Peckham Rye Playgroup’s home is a colourful one, all painted red brickwork, blue flowers and psychedelic snails. But the Teletubbies waving gleefully from the side of the hut give little clue as to its darker past; it used to be a Prisoner of War camp.
During the second world war, British forces took over 130,000 Italian soldiers prisoner, mainly from battlegrounds in North Africa. At the same time, Britain was suffering labour shortages back home, due to the number of men who were away fighting, or who has already died.
So the Italian PoWs were transported to Britain where they were put to work in clearing and reconstructing buildings damaged by bombs, as well as in agriculture.
At least four huts were built on what is now Peckham Rye Park to house some of these PoWs, who were put to work in agriculture. The surrounding land was used to grow vegetables and raise pigs and chickens.
The camp was an open PoW camp, meaning the prisoners were free to come and go. Locals have shared memories of seeing them out and about on Rye Lane, marked out by certain symbols on their backs. They did, however, have a curfew at night, and the camp was surrounded by barbed wire.
The Italian PoWs were joined by German PoWs later in the war.
The breeze block building, with its red tin roof, looks somewhat out of place on the edge of Peckham Rye Park, nestled among the trees and the more natural-looking cafe building. It’s the only surviving PoW hut on the site. Others were used as storage facilities and changing rooms until they were demolished in 2009.

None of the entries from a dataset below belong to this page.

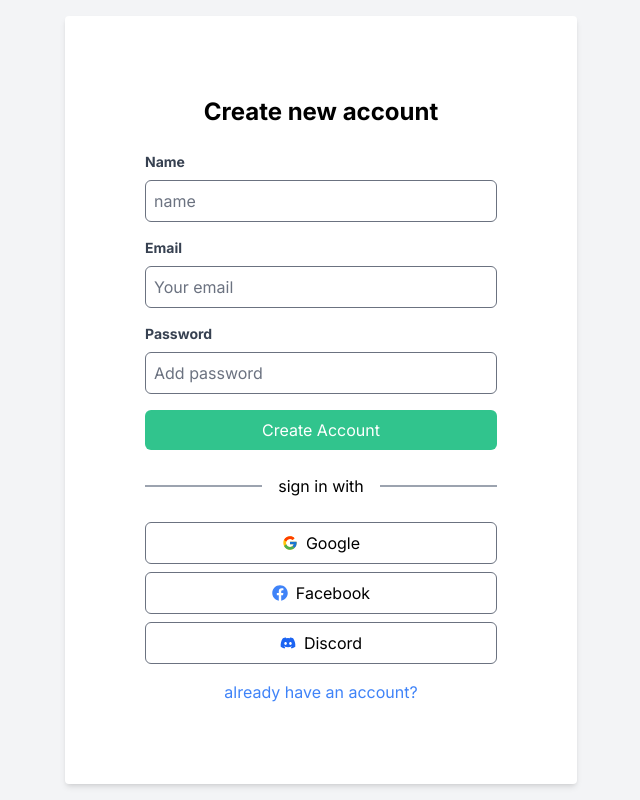
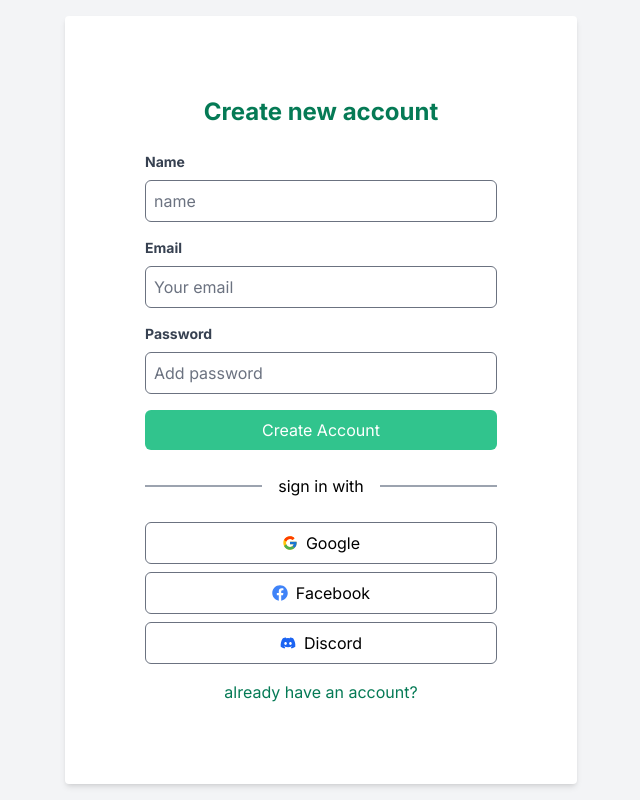
Before and after one commit to AHMEDNABIB/next_todo, a Next.js app: page /signup in a window 1280 px wide. Shown: the whole page, without its empty margins (319-959 px from the left). Built offline with nearby package versions, Linux system fonts and the light colour scheme.

Commit message:
set error message for required field in login and signup page

```diff
--- a/src/pages/login.tsx
+++ b/src/pages/login.tsx
@@ -12,11 +12,24 @@ const Login = () => {
   const [email, setEmail] = useState('');
   const [password, setPassword] = useState('');
   const [rememberMe, setRememberMe] = useState(false);
+  const [emailError, setEmailError] = useState('');
+  const [passwordError, setPasswordError] = useState('');
+  const [loginError, setLoginError] = useState('');
 
 
 
   const handleLogin = async () => {
     try {
+      if(!email || !password){
+        if (!email) {
+          setEmailError('Email is required');
+        }
+        if (!password) {
+          setPasswordError('Password is required');
+        }
+        return;
+      }
+
       const result = await signIn('credentials', {
         redirect: false,
         email,
@@ -25,9 +38,9 @@ const Login = () => {
 
       if (result && !result.error) {
         console.log('Login successful');
-        console.log(result);
         router.push('/');
       } else {
+        setLoginError('Login failed!')
         console.error('Login failed:', result?.error || 'Unknown error');
       }
     } catch (error) {
@@ -39,12 +52,13 @@ const Login = () => {
   return (
     <div className="min-h-screen flex items-center justify-center bg-gray-100 w-full">
       <div className="bg-white  p-20 rounded shadow-md lg:w-2/5">
-        <h2 className="text-2xl font-bold mb-6 flex items-center justify-center">Login to your account</h2>
+        <h2 className="text-2xl font-bold mb-6 flex items-center justify-center text-green-600">Login to your account</h2>
         <form>
           <div className="mb-4">
             <label htmlFor="email" className="block text-gray-700 text-sm font-bold mb-2">
               Your email
             </label>
+            <div className="error-message text-red-500">{emailError}</div>
             <input
               type="email"
               id="email"
@@ -59,6 +73,7 @@ const Login = () => {
             <label htmlFor="password" className="block text-gray-700 text-sm font-bold mb-2">
               Password
             </label>
+            <div className="error-message text-red-500">{passwordError}</div>
             <input
               type="password"
               id="password"
@@ -86,6 +101,7 @@ const Login = () => {
               <a href="">Forgot Password?</a>
             </div>
           </div>
+          <div className="error-message text-red-500">{loginError}</div>
           <button
             type="submit"
             className="bg-green-400 text-white py-2 px-4 rounded-md hover:bg-green-500 w-full"
@@ -112,7 +128,7 @@ const Login = () => {
           <div className=" w-full border-gray-500 border py-2 px-4 rounded-md hover:border-gray-600 flex items-center justify-center">
           <button className="flex items-center" onClick={() => signIn('discord', { callbackUrl: '/' })}><FaDiscord className="mr-2 text-blue-600" /> Discord</button>
           </div>
-          <div className="mt-4 text-blue-500 hover:underline cursor-pointer">
+          <div className="mt-4 text-blue-500 hover:underline cursor-pointer text-green-600">
             <Link href="/signup">create new account?</Link>
           </div>
         </div>
--- a/src/pages/signup.tsx
+++ b/src/pages/signup.tsx
@@ -11,9 +11,13 @@ const SignUp = () => {
   const [name, setName] = useState('');
   const [email, setEmail] = useState('');
   const [password, setPassword] = useState('');
+  const [error, setError] = useState('');
 
   const handleSignUp = async () => {
     try {
+      if( !name || !email || !password ){
+        setError('There was a problem with your submission. Please review  the fields above!')
+      }
         const response = await fetch('http://localhost:3001/api/user/register', {
           method: 'POST',
           headers: {
@@ -41,7 +45,7 @@ const SignUp = () => {
   return (
     <div className="min-h-screen flex items-center justify-center bg-gray-100 w-full">
       <div className="bg-white p-20 rounded shadow-md lg:w-2/5">
-        <h2 className="text-2xl font-bold mb-6 flex items-center justify-center">Create new account</h2>
+        <h2 className="text-2xl font-bold mb-6 flex items-center justify-center text-green-600">Create new account</h2>
         <form>
           <div className="mb-4">
             <label htmlFor="name" className="block text-gray-700 text-sm font-bold mb-2">
@@ -85,6 +89,7 @@ const SignUp = () => {
               onChange={(e)=>setPassword(e.target.value)}
             />
           </div>
+          <div className="error-message text-red-500">{error}</div>
           <button
             type="submit"
             className="bg-green-400 text-white py-2 px-4 rounded-md hover:bg-green-500 w-full"
@@ -111,7 +116,7 @@ const SignUp = () => {
           <div className=" w-full border-gray-500 border py-2 px-4 rounded-md hover:border-gray-600 flex items-center justify-center">
           <button className="flex items-center" onClick={() => signIn('discord', { callbackUrl: '/' })}><FaDiscord className="mr-2 text-blue-600" /> Discord</button>
           </div>
-          <div className="mt-4 text-blue-500 hover:underline cursor-pointer">
+          <div className="mt-4 text-blue-500 hover:underline cursor-pointer text-green-600">
             <Link href="/login">already have an account?</Link>
           </div>
         </div>
```
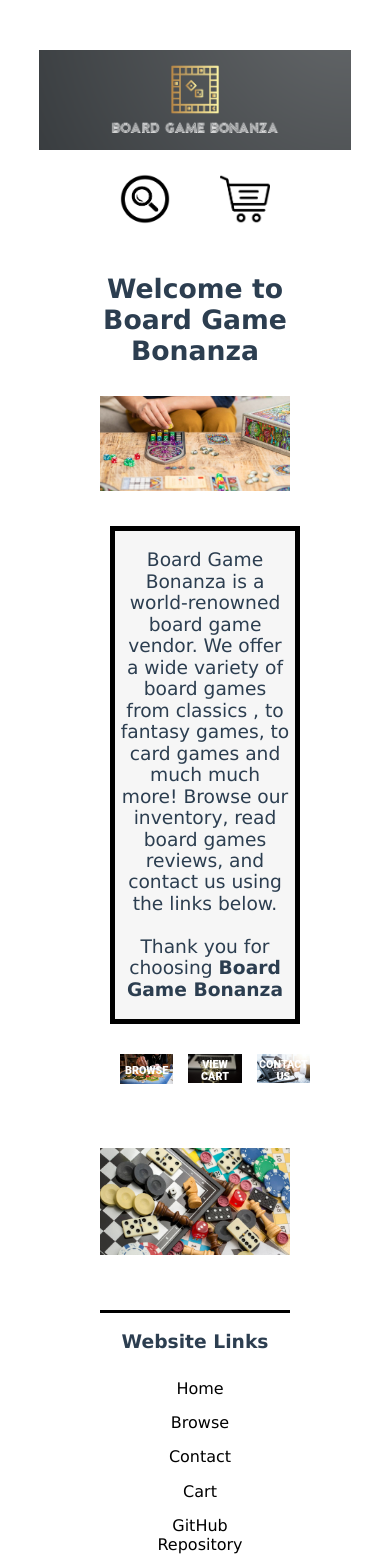
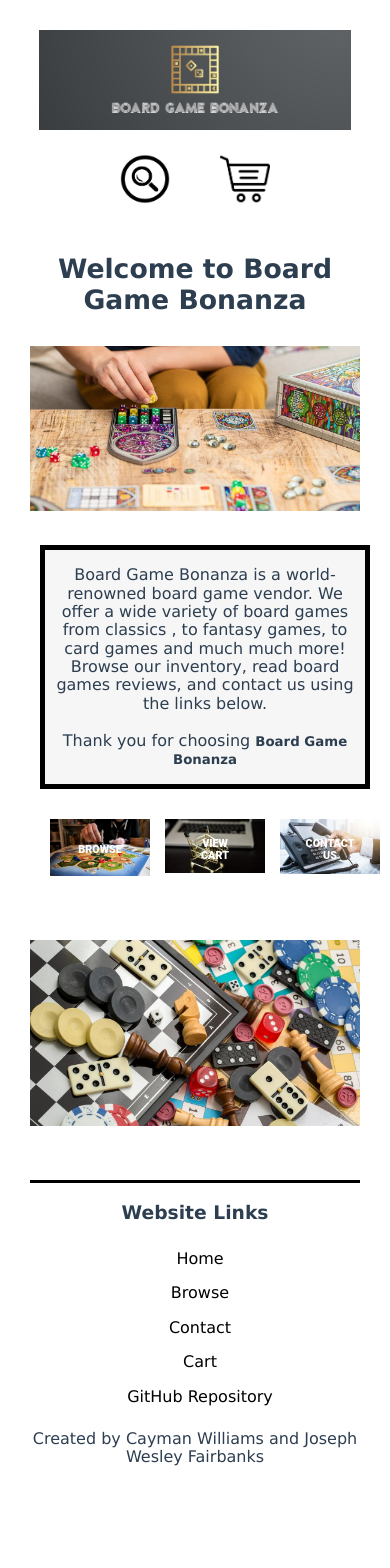
Before and after one commit to wesman55/CreativeProject3, a Vue app: page / in a window 390 px wide. Shown: the top 1568 px of the page. After the commit the page ends 1515 px from the top, so only its background shows below. Built offline with nearby package versions, Linux system fonts and the light colour scheme.

Commit message:
Fixed Responsive Design

```diff
--- a/src/App.vue
+++ b/src/App.vue
@@ -163,6 +163,12 @@ li a:hover {
     display:flex;
     flex-wrap: wrap;
     justify-content: center;
+    margin-right: 0px;
+    margin-left: 0px;
+    padding: 0px;
+  }
+  body {
+    margin: 30px;
   }
   #logo {
     margin-bottom: 20px;
--- a/src/views/Contact.vue
+++ b/src/views/Contact.vue
@@ -43,7 +43,10 @@
     font-size: 18pt;
   }
   p {
-    font-size: 14pt;
+    font-size: 12pt;
+  }
+  strong {
+    font-size: 10pt;
   }
   .home {
     width: 100%;
@@ -55,6 +58,7 @@
   }
   .services-grid {
     width: 100%;
+    height: auto;
   }
 }
 </style>
--- a/src/views/Home.vue
+++ b/src/views/Home.vue
@@ -102,6 +102,7 @@ h1 {
 }
 .services-grid {
   width: 100%;
+  height: auto;
 }
 }
 
```
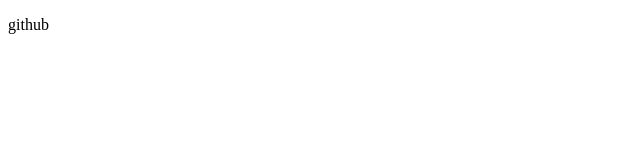
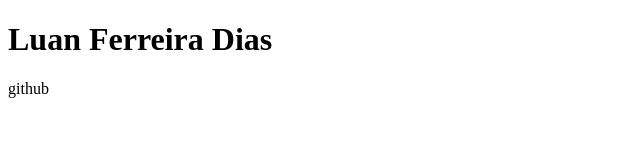
Before and after one commit to Rashirou/rashirou.github.io, a plain HTML site: page index.html in a window 1280 px wide. Shown: the whole page, without its empty margins (0-640 px from the left). Drawn offline with Linux system fonts and the light colour scheme.

Commit message:
Update index.html

```diff
--- a/index.html
+++ b/index.html
@@ -7,6 +7,7 @@
 
 <body>
 
+<h1>Luan Ferreira Dias</h1>
 <p>github</p>
 
 </body>
```
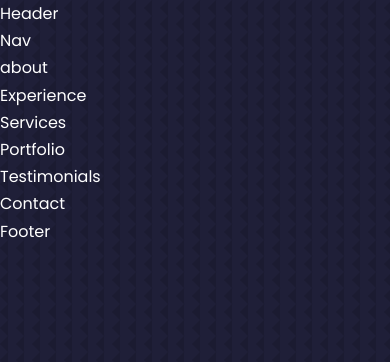
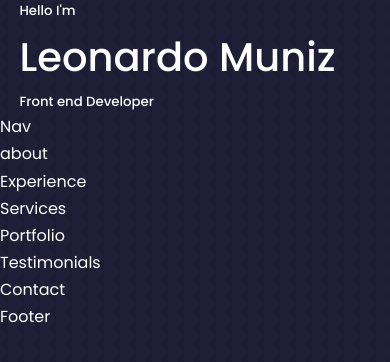
Before and after one commit to leomunizq/my-portfolio-website, a React (Create React App) app: page / in a window 390 px wide. Shown: the top 362 px of the page. Built offline with nearby package versions, Linux system fonts and the light colour scheme.

Commit message:
add CSS style.

```diff
--- a/src/components/header/Header.tsx
+++ b/src/components/header/Header.tsx
@@ -2,7 +2,15 @@ import React from 'react'
 import './header.scss'
 
 const Header = () => {
-  return <div>Header</div>
+  return (
+    <header>
+      <div className="container header__container">
+        <h5>Hello I'm</h5>
+        <h1>Leonardo Muniz</h1>
+        <h5 className="text-light">Front end Developer</h5>
+      </div>
+    </header>
+  )
 }
 
 export default Header
--- a/src/index.scss
+++ b/src/index.scss
@@ -16,6 +16,7 @@
     --color-primary-variant: rgba(77, 181, 255, 0.4);
     --color-white: #fff;
     -color-light: rgba(255, 255, 255, 0.6);
+    --transition: all 400ms ease;
     --container-width-lg: 75%;
     --container-width-md: 86%;
     --container-width-sm: 90%;
@@ -56,3 +57,83 @@ h5 {
 h1 {
     font-size: 2.5rem;
 }
+
+section {
+    margin-top: 8rem;
+}
+
+section>h2,
+section>h5 {
+    text-align: center;
+    color: var(--color-light);
+}
+
+section>h2 {
+    color: var(--color-primary);
+    margin-bottom: 3rem;
+}
+
+.text-light {
+    color: var(--color-light);
+}
+
+a {
+    color: var(--color-primary);
+    transition: var(--transition);
+}
+
+a:hover {
+    color: var(--color-white);
+}
+
+.btn {
+    width: max-content;
+    display: inline-block;
+    color: var(--color-primary);
+    padding: 0.75rem 1.2rem;
+    border-radius: 0.4rem;
+    cursor: pointer;
+    border: 1px solid var(--color-primary);
+    transition: var(--transition);
+}
+
+.btn:hover {
+    background: var(--color-white);
+    color: var(--color-primary);
+    border-color: transparent;
+}
+
+.btn-primary {
+    background: var(--color-primary);
+    color: var(--color-bg);
+}
+
+img {
+    display: block;
+    width: 100%;
+    object-fit: cover;
+}
+
+
+/* =========================  media queries (medium devices) ============================== */
+
+@media screen and (max-width: 1024px) {
+    .container {
+        width: var(--container-width-md);
+    }
+    section {
+        margin-top: 6rem;
+    }
+}
+
+
+/* =========================  media queries (small devices) ============================== */
+
+@media screen and (max-width: 600px) {
+    .container {
+        width: var(--container-width-sm);
+    }
+    section>h2 {
+        margin-bottom: 2rem;
+    }
+}
```
Also changed, not shown: src/components/header/CTA.tsx (added, +12 -0 lines).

Today, an information board outside the remaining hut gives a bit of the history, including photos of the other huts before they were demolished.